Our chickens come from a more production-oriented organic farm to the west of us, which fed chickens well but for management reasons kept them inside.  Initially, fearing the twofold doom of all-chickens-eaten-by-predators and chicken-poop-everywhere, I started building them an outside run.  I thought it would take a day to get it put together, but stopping every thirty seconds to help kids do things really makes one’s work take longer.  On the morning of the second day, hearing the chickens muttering about their inadequate inside space and looking at the beautiful green stuff outside in need of scratching, I shrugged my shoulders and let them out.  It’s been at least two months, and we have lost one chicken to ?exposure?, but otherwise have our full compliment.  And though we do have a  fair amount of chicken poop, it mostly goes on places that could use a bit of chicken fertility.

Happy outside chickens, scratching in the broom
Happy outside chickens, scratching under the broom

The problems with free-ranging chickens do not end with the aforementioned twofold doom, however.  If we want our chickens to earn their keep in non-scratching ways, we have to be able to find their eggs.  Despite their ample compliment of nesting spots in the coop, our chickens find creative spots to keep their eggs.  For a little while, their preferred spot was inside a tent filled with hay.

Giant Nest!
Giant Nest!

This made finding eggs relatively easy.  Once the tent was emptied, the chickens found a lovely spot in the straw inside our hay shelter.  We assumed that the expected winter laying slowdown was upon us, and resigned ourselves to fewer delicious chicken-presents, until someone noticed that there were eggs on the floor of the shelter, and that there were so many eggs in a little cubby in the hay that the chickens could no longer fit inside.  Now, laying has slowed again, and we’re wondering where the eggs will pile up next.

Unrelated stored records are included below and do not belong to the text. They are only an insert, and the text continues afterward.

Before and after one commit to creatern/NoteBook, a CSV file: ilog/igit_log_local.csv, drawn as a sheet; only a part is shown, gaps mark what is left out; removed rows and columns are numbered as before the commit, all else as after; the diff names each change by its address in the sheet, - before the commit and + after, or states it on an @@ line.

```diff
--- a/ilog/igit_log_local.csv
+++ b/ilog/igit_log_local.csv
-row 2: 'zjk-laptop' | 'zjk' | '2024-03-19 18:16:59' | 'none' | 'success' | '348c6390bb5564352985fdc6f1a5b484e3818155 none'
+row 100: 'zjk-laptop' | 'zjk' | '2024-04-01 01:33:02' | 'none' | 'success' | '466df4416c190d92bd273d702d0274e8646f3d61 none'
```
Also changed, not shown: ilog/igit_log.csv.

Our rooster, named Cocktail by one of the kids, is a bit of a sorry beast.  He roosters most diligently:  he watches for predators, takes care of the hens, and makes sure that there’s some fertilized eggs in the mix.  His tailfeathers were all pecked out by the hens at his previous home, though, and have not grown back despite a serious reduction in pecking.  About a week ago, I crept with a flashlight into the coop and slathered his poor red bottom in Bag Balm (recommended by our Cow Mentor), and today I saw little poky pinfeathers coming out.  Perhaps in a month or so he’ll have a glorious tail, but here’s what he looks like now:

Perhaps in a month or so, he'll have a glorious tail again, but here's what he looks like now.

The kids have been naming the chickens, and I have no clue who “Blueberry” or “Glorious” are, or any of a number of other names that have been given.  ‘Cocktail’ and ‘Featherless’ I remember, due to roosterness or descriptiveness, but the others are all Little Brown Hens.  The kids have asked that, if we end up eating any chickens, we eat Glorious first because she pecks people and steals lunches, so we’ll see how that turns out.

So far, despite our plans, we have yet to eat a single one.